And that’s it.

If you have any suggestion then please do share with us perlweeklychallenge@yahoo.com.

## SO WHAT DO YOU THINK ?

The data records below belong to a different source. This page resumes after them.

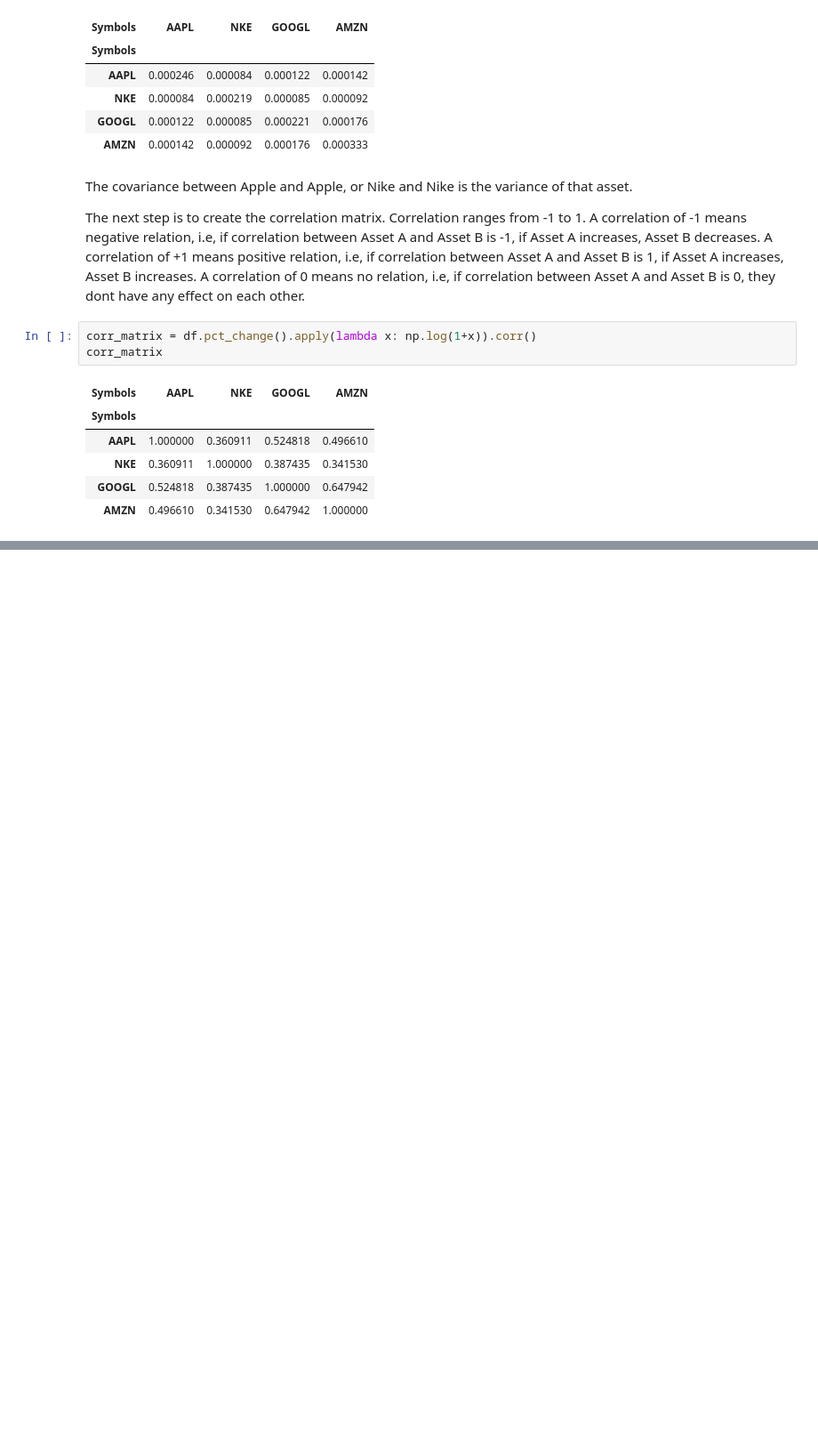
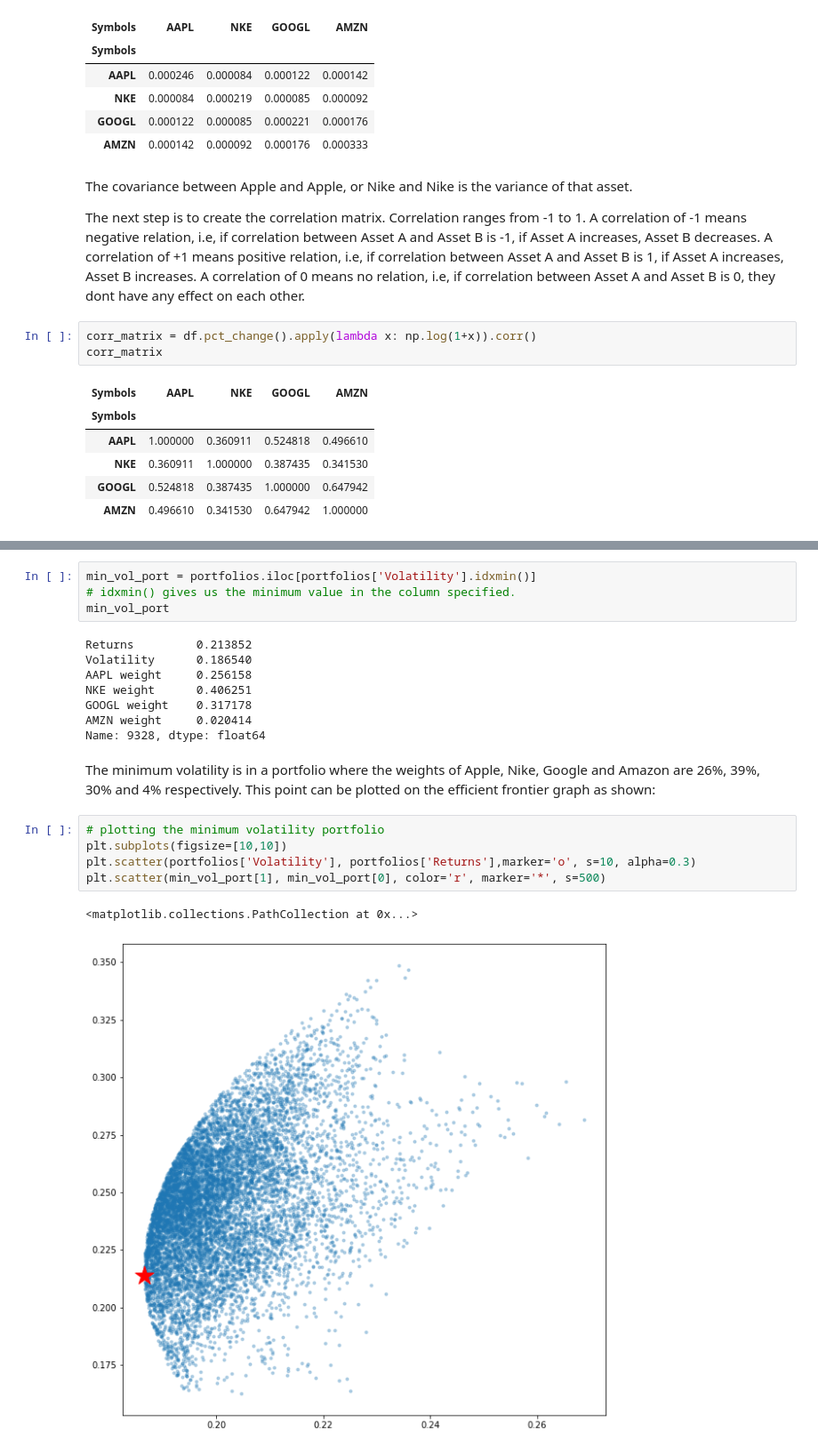
Before and after one commit to majikthise911/portfolioOptimization, a Jupyter notebook: efficientFrontier.ipynb, the cells around one changed output, grey strips where cells are left out. Shown at 89% size. Drawn from its saved outputs; the diff is of its cells as text; blank space fills up the shorter version.

```diff
--- a/efficientFrontier.ipynb
+++ b/efficientFrontier.ipynb
@@ -270,0 +410,22 @@ corr_matrix
+# %%
+min_vol_port = portfolios.iloc[portfolios['Volatility'].idxmin()]
+# idxmin() gives us the minimum value in the column specified.
+min_vol_port
+# %% [output]
+Returns         0.213852
+Volatility      0.186540
+AAPL weight     0.256158
+NKE weight      0.406251
+GOOGL weight    0.317178
+AMZN weight     0.020414
+Name: 9328, dtype: float64
+# %% [markdown]
+The minimum volatility is in a portfolio where the weights of Apple, Nike, Google and Amazon are 26%, 39%, 30% and 4% respectively. This point can be plotted on the efficient frontier graph as shown:
+# %%
+# plotting the minimum volatility portfolio
+plt.subplots(figsize=[10,10])
+plt.scatter(portfolios['Volatility'], portfolios['Returns'],marker='o', s=10, alpha=0.3)
+plt.scatter(min_vol_port[1], min_vol_port[0], color='r', marker='*', s=500)
+# %% [output]
+<matplotlib.collections.PathCollection at 0x...>
+[figure, added]
```
Also changed, not shown: parts of 23 cells of this notebook, 1 other file.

If you have any suggestions or ideas then please do share with us.